Health Gains and Financial Risk Protection Provided by the Ethiopian Mental Health Strategy

Authors: Kjell Arne Johansson, Kristen Bjerkreim Strand, Abebaw Fekadu, Dan Chisholm



Background: Mental and neurological (MN) health care has long been neglected in low-income settings. This paper estimates health and non-health impacts of fully publicly financed care for selected key interventions in the National Mental Health Strategy in Ethiopia for depression, bipolar disorder, schizophrenia and epilepsy.
Methods: A methodology of extended cost-effectiveness analysis (ECEA) is applied to a parent contextualized cost-effectiveness analysis of MN health care in Ethiopia. Impact of providing a package of selected MN interventions free of charge in Ethiopia is estimated for: epilepsy (75% coverage, phenobarbital), depression (30% coverage, fluoxetine, cognitive therapy and proactive
case management), bipolar affective disorder (50% coverage, valproate and psychosocial therapy), and schizophrenia (75% coverage, haloperidol plus psychosocial treatment). Multiple outcomes are estimated and disaggregated across wealth quintiles: (1) healthy-life-years (HALYs) gained; (2) household out-of-pocket (OOP) expenditures averted; (3) expected financial risk protection (FRP); and (4) productivity impact.
Results: The MN package is expected to cost US$177 million and avert 155,000 HALYs (epilepsy US$37m and 64,500 HALYs; depression US$65m and 61,300 HALYs; bipolar disorder US$44m and 20,300 HALYs; and schizophrenia US$31m and 8,900 HALYs) annually. Health benefits would be concentrated among the poorest groups for all interventions. Universal public finance averts little household OOP expenditures and provides minimal FRP because of the low current utilization of these MN services in Ethiopia. A 78% overall rate of return to investment is expected from depression treatment in Ethiopia due to productivity gains (equals to US$50.7m annually).
Conclusions: The total MN package in Ethiopia is estimated to cost equivalent to US$1.8 per capita and yields large progressive health benefits. The expected productivity gain is substantially higher than the expected FRP. The ECEA approach seems to fit well with the current policy challenges and captures important equity concerns of scaling up MN programs.

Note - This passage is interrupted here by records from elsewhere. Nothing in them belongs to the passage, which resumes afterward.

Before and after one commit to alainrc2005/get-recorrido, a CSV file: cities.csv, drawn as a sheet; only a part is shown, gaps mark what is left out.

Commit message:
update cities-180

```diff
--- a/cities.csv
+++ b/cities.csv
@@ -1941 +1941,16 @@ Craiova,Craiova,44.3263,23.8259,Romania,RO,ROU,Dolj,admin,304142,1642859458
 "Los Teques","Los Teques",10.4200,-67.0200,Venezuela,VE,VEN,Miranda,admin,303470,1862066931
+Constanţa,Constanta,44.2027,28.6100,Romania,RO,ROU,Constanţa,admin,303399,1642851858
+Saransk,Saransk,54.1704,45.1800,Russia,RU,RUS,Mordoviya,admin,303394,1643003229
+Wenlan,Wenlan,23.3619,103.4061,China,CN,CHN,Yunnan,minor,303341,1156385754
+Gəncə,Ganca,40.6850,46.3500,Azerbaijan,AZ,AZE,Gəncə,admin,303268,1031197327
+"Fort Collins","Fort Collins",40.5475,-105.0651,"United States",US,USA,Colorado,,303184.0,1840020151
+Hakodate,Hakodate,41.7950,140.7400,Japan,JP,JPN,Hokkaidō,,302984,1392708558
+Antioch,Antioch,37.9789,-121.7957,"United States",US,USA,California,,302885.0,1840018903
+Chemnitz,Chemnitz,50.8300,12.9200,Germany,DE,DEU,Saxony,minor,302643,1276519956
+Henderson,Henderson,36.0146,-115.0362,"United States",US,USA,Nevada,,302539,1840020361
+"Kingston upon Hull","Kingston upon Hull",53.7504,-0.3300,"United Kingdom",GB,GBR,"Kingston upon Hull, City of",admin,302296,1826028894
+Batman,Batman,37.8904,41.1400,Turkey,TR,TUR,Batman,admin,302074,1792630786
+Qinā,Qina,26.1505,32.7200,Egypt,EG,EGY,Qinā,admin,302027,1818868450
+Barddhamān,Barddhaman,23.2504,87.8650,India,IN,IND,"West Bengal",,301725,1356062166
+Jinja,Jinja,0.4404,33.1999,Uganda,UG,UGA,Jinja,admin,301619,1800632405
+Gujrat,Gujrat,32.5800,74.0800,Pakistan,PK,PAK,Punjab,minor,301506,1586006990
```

Johansson KA, Strand KB, Fekadu A, Chisholm D. 2015. Health Gains and Financial Risk Protection Provided by the Ethiopian Mental Health Strategy. DCP3 Working Paper Series. No 16.